Ecojustice says the conditions set out by B.C. Premier Christy Clark are not being considered in the National Energy Board process
VICTORIA—British Columbia’s five conditions for approval of the proposed $5.4 billion Kinder Morgan pipeline won’t be addressed if the province isn’t involved in the process, says a lawyer representing an environmental group.
Ecojustice lawyer Karen Campbell said Thursday that the conditions set out by Premier Christy Clark are invisible during the ongoing National Energy Board process that is considering environmental approval of the pipeline.
Ecojustice, on behalf of Living Oceans Society, filed a motion with the NEB requesting B.C. answer questions relating to the five conditions and the Kinder Morgan project. The province elected earlier not to file any evidence with the NEB.
“We don’t know what position the B.C. government is planning to take and we don’t know what concerns they have because they’re not putting any evidence into the (NEB) panel,” said Campbell. “What are the risks? What are the benefits? What are you doing to make sure that the interests of British Columbians are going to be addressed adequately?”
She said it appears the NEB is not expressly considering the five conditions the provincial government determined must be met for the province to support the Kinder Morgan pipeline project.
B.C. decided to harmonize its environmental approval process with the federal government process five years ago to reduce duplication and save time and money.
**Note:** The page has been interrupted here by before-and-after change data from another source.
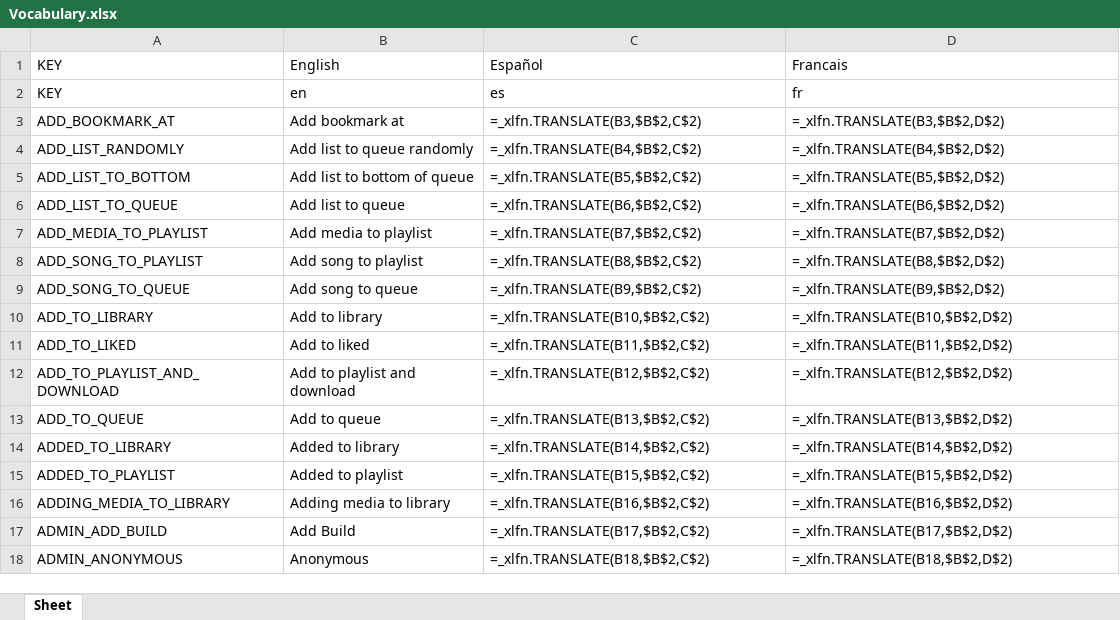
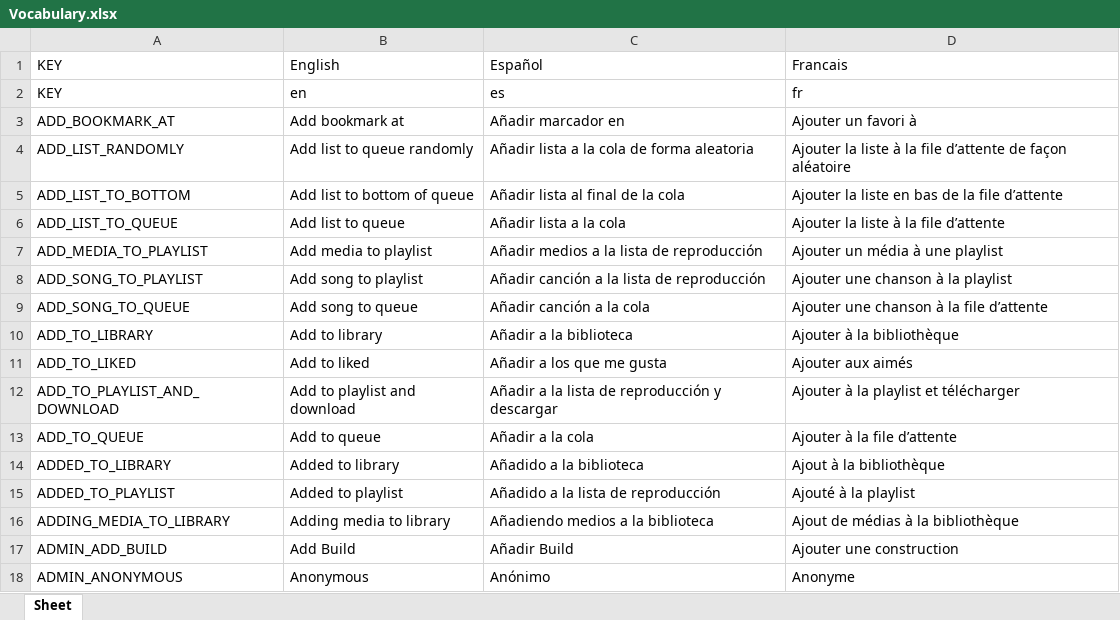
Before and after one commit to Icass1/rockit, an Excel workbook: Vocabulary.xlsx, sheet Sheet, drawn as a sheet; only a part is shown; values as stored, in another font and other column widths than the file's, no borders; formulas without a stored value are shown as written; table styles not drawn; the diff covers the shown part only; the diff names each change by its address in the sheet, - before the commit and + after, or states it on an @@ line.

Commit message:
Updated vocabulary

```diff
--- a/Vocabulary.xlsx (sheet Sheet)
+++ b/Vocabulary.xlsx (sheet Sheet)
-C3: =_xlfn.TRANSLATE(B3,$B$2,C$2)
+C3: Añadir marcador en
-D3: =_xlfn.TRANSLATE(B3,$B$2,D$2)
+D3: Ajouter un favori à
-C4: =_xlfn.TRANSLATE(B4,$B$2,C$2)
+C4: Añadir lista a la cola de forma aleatoria
-D4: =_xlfn.TRANSLATE(B4,$B$2,D$2)
+D4: Ajouter la liste à la file d’attente de façon aléatoire
-C5: =_xlfn.TRANSLATE(B5,$B$2,C$2)
+C5: Añadir lista al final de la cola
-D5: =_xlfn.TRANSLATE(B5,$B$2,D$2)
+D5: Ajouter la liste en bas de la file d’attente
-C6: =_xlfn.TRANSLATE(B6,$B$2,C$2)
+C6: Añadir lista a la cola
-D6: =_xlfn.TRANSLATE(B6,$B$2,D$2)
+D6: Ajouter la liste à la file d’attente
-C7: =_xlfn.TRANSLATE(B7,$B$2,C$2)
+C7: Añadir medios a la lista de reproducción
-D7: =_xlfn.TRANSLATE(B7,$B$2,D$2)
+D7: Ajouter un média à une playlist
-C8: =_xlfn.TRANSLATE(B8,$B$2,C$2)
+C8: Añadir canción a la lista de reproducción
-D8: =_xlfn.TRANSLATE(B8,$B$2,D$2)
+D8: Ajouter une chanson à la playlist
-C9: =_xlfn.TRANSLATE(B9,$B$2,C$2)
+C9: Añadir canción a la cola
-D9: =_xlfn.TRANSLATE(B9,$B$2,D$2)
+D9: Ajouter une chanson à la file d’attente
-C10: =_xlfn.TRANSLATE(B10,$B$2,C$2)
+C10: Añadir a la biblioteca
-D10: =_xlfn.TRANSLATE(B10,$B$2,D$2)
+D10: Ajouter à la bibliothèque
-C11: =_xlfn.TRANSLATE(B11,$B$2,C$2)
+C11: Añadir a los que me gusta
-D11: =_xlfn.TRANSLATE(B11,$B$2,D$2)
+D11: Ajouter aux aimés
-C12: =_xlfn.TRANSLATE(B12,$B$2,C$2)
+C12: Añadir a la lista de reproducción y descargar
-D12: =_xlfn.TRANSLATE(B12,$B$2,D$2)
+D12: Ajouter à la playlist et télécharger
-C13: =_xlfn.TRANSLATE(B13,$B$2,C$2)
+C13: Añadir a la cola
-D13: =_xlfn.TRANSLATE(B13,$B$2,D$2)
+D13: Ajouter à la file d’attente
-C14: =_xlfn.TRANSLATE(B14,$B$2,C$2)
+C14: Añadido a la biblioteca
-D14: =_xlfn.TRANSLATE(B14,$B$2,D$2)
+D14: Ajout à la bibliothèque
-C15: =_xlfn.TRANSLATE(B15,$B$2,C$2)
+C15: Añadido a la lista de reproducción
-D15: =_xlfn.TRANSLATE(B15,$B$2,D$2)
+D15: Ajouté à la playlist
-C16: =_xlfn.TRANSLATE(B16,$B$2,C$2)
+C16: Añadiendo medios a la biblioteca
-D16: =_xlfn.TRANSLATE(B16,$B$2,D$2)
+D16: Ajout de médias à la bibliothèque
-C17: =_xlfn.TRANSLATE(B17,$B$2,C$2)
+C17: Añadir Build
-D17: =_xlfn.TRANSLATE(B17,$B$2,D$2)
+D17: Ajouter une construction
-C18: =_xlfn.TRANSLATE(B18,$B$2,C$2)
+C18: Anónimo
-D18: =_xlfn.TRANSLATE(B18,$B$2,D$2)
+D18: Anonyme
```
Also changed, not shown: 14 added rows, 15 removed rows and 735 edited cells elsewhere in this sheet, 1 other file.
But critics have said it resulted in the province giving up powers to conduct its own reviews and reject projects.
In 2012, Clark outlined five conditions that the pipeline company must meet before B.C. will agree to the Trans Mountain project.
The conditions include: successful completion of the environmental review, world-leading marine and land oil-spill responses, agreement on First Nations legal and participation issues and a fair share for B.C.
Kinder Morgan hopes to triple the bitumen-carrying capacity of its existing Trans Mountain line by laying almost 1,000 kilometres of new pipe between Edmonton and Burnaby, B.C. The expansion would increase the number of tankers in Burrard Inlet to 34 from the current five per month.
Earlier this month, Academy Award-winning actress Jane Fonda attended an anti-pipeline protest in Vancouver, where she said she was willing to be placed in handcuffs while defending B.C.’s coast from oil tankers.
The B.C. Environment Ministry said Thursday in a statement that pipeline projects must still meet the five conditions to receive approval.
“Once we have reviewed all of the information on the record, the province will consider the extent to which the project meets our conditions,” said the statement. “We will then submit our final arguments to the NEB prior to the September 3 deadline and we will present oral arguments in Burnaby in September.”